Other groups in the council include the Alzheimer's Association, the American Foundation for the Blind, the American Public Health Association, the Association of Jewish Aging Services, Catholic Health Association of the United States, the National Caucus and Center on Black Aged and the National Hispanic Council on Aging.

Moving On

Adam D. Schwartz, former vice president of external affairs for the National Rural Telecommunications Cooperative, will start Tuesday at the National Cooperative Business Association as vice president for public affairs and member services. He succeeds Jeannine Kenney, who left this year for Consumers Union.

Carol Wayman has joined CFED as senior federal policy director. She previously worked for the National Congress for Community Economic Development. CFED, a nonprofit, was established in 1979 as the Corporation for Enterprise Development.

Julie Kabous, a veteran of the American Gas Association, joins Motorola's global government relations office, where she is specializing in appropriations issues.

Michael Fratantoni, most recently director of economic and policy research in Fannie Mae's regulatory policy division, has joined the Mortgage Bankers Association as senior director for single-family research. He will be responsible for managing research on policy issues.
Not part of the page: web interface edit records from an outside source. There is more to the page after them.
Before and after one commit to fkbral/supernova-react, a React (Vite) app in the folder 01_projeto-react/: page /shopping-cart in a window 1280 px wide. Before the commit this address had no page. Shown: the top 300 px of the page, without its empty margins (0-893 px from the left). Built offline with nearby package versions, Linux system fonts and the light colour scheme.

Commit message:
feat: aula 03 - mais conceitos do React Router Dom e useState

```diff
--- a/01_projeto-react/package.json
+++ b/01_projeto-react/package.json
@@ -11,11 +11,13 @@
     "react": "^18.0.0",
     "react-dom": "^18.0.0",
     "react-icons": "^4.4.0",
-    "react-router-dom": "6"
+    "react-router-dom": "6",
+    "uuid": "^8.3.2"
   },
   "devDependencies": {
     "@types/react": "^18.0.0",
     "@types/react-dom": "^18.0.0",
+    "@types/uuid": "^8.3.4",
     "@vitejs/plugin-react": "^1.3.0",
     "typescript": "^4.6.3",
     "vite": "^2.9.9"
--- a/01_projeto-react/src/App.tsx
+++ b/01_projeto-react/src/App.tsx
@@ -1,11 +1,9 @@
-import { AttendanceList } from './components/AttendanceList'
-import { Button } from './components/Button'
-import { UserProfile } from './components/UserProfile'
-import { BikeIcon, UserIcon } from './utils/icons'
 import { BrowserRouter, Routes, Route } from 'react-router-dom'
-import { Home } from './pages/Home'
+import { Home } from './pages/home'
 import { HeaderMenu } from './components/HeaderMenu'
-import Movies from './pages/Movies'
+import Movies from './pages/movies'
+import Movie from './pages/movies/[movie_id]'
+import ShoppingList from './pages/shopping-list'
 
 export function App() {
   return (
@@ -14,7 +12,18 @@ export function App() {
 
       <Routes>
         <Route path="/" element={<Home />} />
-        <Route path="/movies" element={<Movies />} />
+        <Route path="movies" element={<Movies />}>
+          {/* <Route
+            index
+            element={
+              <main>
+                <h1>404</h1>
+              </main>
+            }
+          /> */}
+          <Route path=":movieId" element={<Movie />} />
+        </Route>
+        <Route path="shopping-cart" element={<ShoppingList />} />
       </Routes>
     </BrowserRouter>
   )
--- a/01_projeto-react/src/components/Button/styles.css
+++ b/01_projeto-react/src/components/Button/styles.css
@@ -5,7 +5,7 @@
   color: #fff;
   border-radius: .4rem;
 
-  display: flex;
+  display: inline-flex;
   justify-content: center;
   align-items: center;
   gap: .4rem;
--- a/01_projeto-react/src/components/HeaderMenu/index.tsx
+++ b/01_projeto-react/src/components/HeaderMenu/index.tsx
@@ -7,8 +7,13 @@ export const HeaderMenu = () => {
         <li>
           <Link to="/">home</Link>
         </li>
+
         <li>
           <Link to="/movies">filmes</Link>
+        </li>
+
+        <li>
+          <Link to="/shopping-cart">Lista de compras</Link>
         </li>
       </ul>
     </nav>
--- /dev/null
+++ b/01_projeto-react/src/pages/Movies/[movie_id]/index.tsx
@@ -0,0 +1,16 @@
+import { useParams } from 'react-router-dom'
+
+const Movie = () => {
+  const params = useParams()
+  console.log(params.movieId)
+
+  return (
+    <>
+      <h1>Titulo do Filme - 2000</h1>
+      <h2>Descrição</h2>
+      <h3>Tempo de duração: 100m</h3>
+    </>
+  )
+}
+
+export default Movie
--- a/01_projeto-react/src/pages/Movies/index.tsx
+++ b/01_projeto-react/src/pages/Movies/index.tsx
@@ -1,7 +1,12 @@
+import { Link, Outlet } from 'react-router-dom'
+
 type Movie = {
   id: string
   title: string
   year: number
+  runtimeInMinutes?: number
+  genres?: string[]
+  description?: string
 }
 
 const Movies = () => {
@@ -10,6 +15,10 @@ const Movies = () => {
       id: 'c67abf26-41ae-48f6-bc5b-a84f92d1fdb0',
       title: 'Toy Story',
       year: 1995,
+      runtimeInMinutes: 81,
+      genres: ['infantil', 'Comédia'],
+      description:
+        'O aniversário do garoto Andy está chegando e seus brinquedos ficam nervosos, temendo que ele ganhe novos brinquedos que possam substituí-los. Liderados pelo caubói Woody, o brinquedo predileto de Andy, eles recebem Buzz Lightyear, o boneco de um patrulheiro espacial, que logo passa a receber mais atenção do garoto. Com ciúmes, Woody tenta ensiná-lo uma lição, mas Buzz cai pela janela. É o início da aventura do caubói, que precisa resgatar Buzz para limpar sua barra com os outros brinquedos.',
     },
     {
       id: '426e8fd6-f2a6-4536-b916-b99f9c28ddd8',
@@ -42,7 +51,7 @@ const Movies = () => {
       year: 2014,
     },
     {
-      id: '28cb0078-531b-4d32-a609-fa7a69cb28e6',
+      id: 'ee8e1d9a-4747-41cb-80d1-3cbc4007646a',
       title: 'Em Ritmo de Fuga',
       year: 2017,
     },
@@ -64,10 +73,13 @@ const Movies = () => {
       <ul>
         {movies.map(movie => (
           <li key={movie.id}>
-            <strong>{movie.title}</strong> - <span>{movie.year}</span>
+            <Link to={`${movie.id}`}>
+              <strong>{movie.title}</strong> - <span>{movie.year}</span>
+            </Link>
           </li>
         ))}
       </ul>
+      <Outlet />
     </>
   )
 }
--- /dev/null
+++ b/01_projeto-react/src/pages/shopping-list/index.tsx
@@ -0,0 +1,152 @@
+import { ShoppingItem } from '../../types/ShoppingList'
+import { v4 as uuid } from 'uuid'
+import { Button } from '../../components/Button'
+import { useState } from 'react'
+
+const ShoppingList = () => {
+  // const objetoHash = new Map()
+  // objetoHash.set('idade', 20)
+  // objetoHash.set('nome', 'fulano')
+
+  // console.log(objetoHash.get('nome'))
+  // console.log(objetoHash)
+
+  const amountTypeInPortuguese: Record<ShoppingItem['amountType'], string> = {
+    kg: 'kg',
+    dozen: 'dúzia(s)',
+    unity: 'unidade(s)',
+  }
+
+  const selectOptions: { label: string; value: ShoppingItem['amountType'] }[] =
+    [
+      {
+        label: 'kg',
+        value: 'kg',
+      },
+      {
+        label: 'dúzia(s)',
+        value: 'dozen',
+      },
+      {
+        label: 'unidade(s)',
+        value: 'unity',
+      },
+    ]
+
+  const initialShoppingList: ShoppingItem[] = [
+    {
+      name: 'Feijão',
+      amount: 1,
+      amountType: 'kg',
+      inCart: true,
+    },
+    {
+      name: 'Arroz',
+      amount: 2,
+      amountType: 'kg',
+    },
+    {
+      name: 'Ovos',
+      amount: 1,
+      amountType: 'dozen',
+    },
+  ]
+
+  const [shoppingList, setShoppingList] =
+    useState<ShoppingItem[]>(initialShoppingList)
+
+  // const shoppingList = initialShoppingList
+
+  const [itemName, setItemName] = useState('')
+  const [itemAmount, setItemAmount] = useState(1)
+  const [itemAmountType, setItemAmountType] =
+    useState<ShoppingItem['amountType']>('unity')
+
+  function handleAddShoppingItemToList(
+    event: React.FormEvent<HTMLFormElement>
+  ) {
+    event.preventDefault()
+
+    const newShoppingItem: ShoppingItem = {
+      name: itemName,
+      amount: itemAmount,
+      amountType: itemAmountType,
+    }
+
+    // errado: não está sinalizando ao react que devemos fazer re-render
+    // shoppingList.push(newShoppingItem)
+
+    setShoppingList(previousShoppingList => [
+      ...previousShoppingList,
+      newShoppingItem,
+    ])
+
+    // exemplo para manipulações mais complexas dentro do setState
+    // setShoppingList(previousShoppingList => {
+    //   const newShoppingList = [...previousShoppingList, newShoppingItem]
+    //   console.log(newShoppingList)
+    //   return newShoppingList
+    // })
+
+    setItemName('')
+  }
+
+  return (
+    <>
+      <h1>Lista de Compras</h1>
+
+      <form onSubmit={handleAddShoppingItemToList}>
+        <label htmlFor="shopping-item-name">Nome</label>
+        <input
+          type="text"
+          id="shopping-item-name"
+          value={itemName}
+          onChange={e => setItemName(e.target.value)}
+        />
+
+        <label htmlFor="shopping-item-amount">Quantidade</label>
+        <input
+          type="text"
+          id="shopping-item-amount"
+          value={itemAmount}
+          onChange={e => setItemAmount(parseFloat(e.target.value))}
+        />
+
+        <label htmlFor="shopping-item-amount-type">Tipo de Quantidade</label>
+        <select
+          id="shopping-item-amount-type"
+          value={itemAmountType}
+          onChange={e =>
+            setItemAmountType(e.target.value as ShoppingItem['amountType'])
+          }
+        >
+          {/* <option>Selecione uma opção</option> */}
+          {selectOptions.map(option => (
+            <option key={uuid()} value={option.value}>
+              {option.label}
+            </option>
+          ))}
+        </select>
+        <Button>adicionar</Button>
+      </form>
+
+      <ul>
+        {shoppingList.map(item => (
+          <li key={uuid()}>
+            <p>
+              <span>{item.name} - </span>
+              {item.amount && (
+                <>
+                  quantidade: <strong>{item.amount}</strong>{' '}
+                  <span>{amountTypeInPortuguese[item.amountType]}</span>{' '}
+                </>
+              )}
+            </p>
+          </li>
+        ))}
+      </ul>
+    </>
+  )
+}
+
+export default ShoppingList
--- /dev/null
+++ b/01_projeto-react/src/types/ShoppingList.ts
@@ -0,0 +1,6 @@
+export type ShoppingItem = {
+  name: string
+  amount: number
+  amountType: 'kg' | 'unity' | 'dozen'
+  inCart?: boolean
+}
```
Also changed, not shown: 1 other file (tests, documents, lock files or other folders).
Jerry Franz, an executive vice president at Porter Novelli, has joined Spectrum Science Communications as executive vice president. Earlier, he worked at the American Diabetes Association.